Revision comparison data:
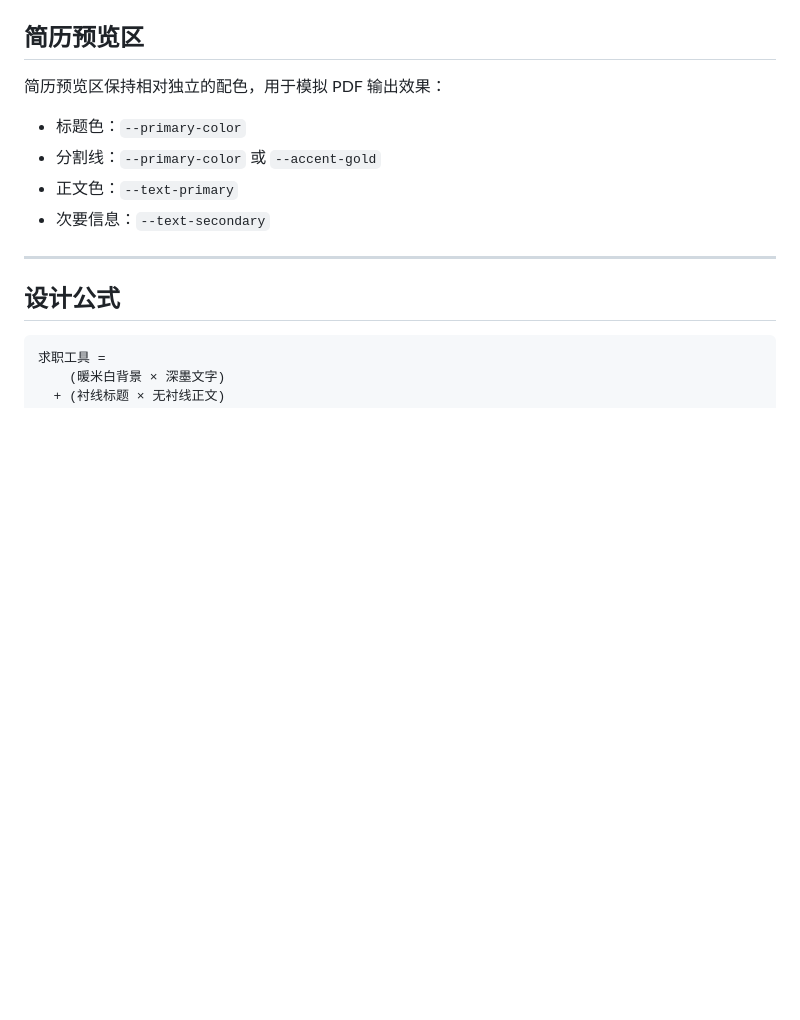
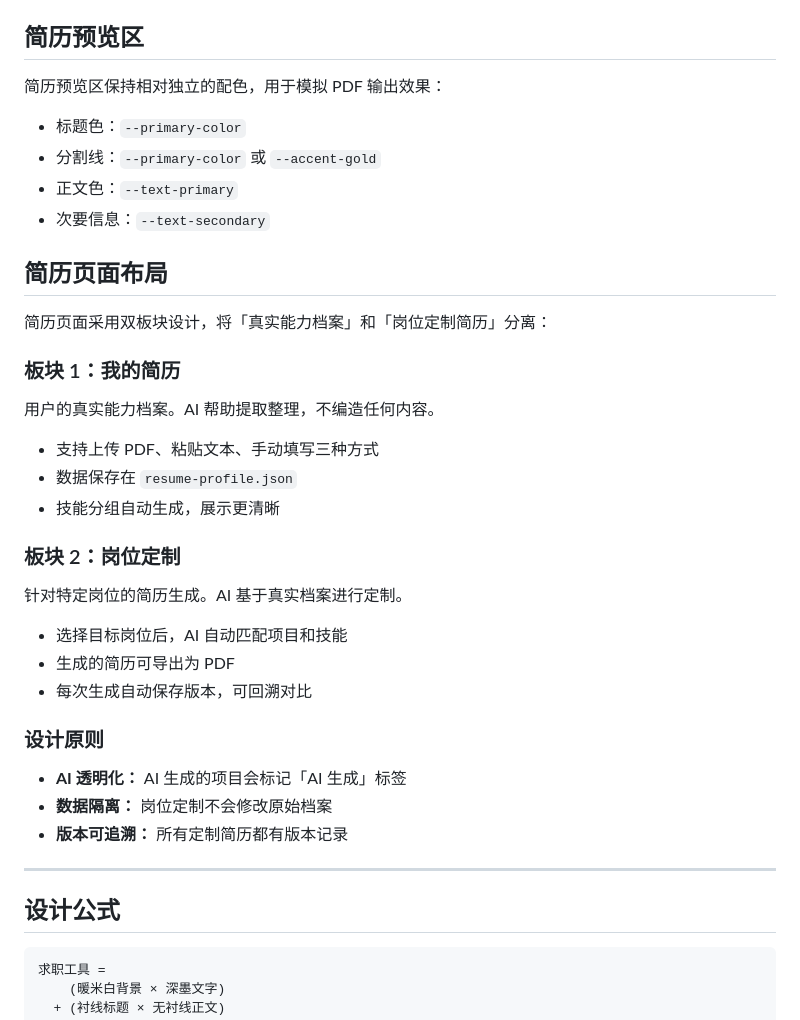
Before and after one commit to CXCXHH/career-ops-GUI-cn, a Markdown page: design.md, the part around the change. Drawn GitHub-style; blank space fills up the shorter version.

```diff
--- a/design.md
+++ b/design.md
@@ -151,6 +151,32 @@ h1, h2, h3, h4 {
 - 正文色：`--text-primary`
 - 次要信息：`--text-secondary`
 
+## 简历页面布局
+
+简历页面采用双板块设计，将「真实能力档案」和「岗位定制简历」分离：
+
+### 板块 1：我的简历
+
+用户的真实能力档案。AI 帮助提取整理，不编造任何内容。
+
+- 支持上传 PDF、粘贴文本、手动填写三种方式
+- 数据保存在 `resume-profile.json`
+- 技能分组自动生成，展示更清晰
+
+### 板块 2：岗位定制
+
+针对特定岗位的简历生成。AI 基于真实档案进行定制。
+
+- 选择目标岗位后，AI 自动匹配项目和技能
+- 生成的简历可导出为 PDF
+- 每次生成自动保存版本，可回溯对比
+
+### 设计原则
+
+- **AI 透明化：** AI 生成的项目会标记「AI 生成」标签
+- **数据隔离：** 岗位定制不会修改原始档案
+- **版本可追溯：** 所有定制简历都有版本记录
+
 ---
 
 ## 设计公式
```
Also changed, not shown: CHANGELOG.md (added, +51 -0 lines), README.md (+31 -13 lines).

TASK STATEMENT -> Restate each entry word for word; pictures stay out of the copy.

SOLUTION BELOW ->
Before and after one commit to CXCXHH/career-ops-GUI-cn, a Markdown page: design.md, the part around the change. Drawn GitHub-style; blank space fills up the shorter version.

```diff
--- a/design.md
+++ b/design.md
@@ -151,6 +151,32 @@ h1, h2, h3, h4 {
 - 正文色：`--text-primary`
 - 次要信息：`--text-secondary`
 
+## 简历页面布局
+
+简历页面采用双板块设计，将「真实能力档案」和「岗位定制简历」分离：
+
+### 板块 1：我的简历
+
+用户的真实能力档案。AI 帮助提取整理，不编造任何内容。
+
+- 支持上传 PDF、粘贴文本、手动填写三种方式
+- 数据保存在 `resume-profile.json`
+- 技能分组自动生成，展示更清晰
+
+### 板块 2：岗位定制
+
+针对特定岗位的简历生成。AI 基于真实档案进行定制。
+
+- 选择目标岗位后，AI 自动匹配项目和技能
+- 生成的简历可导出为 PDF
+- 每次生成自动保存版本，可回溯对比
+
+### 设计原则
+
+- **AI 透明化：** AI 生成的项目会标记「AI 生成」标签
+- **数据隔离：** 岗位定制不会修改原始档案
+- **版本可追溯：** 所有定制简历都有版本记录
+
 ---
 
 ## 设计公式
```
Also changed, not shown: CHANGELOG.md (added, +51 -0 lines), README.md (+31 -13 lines).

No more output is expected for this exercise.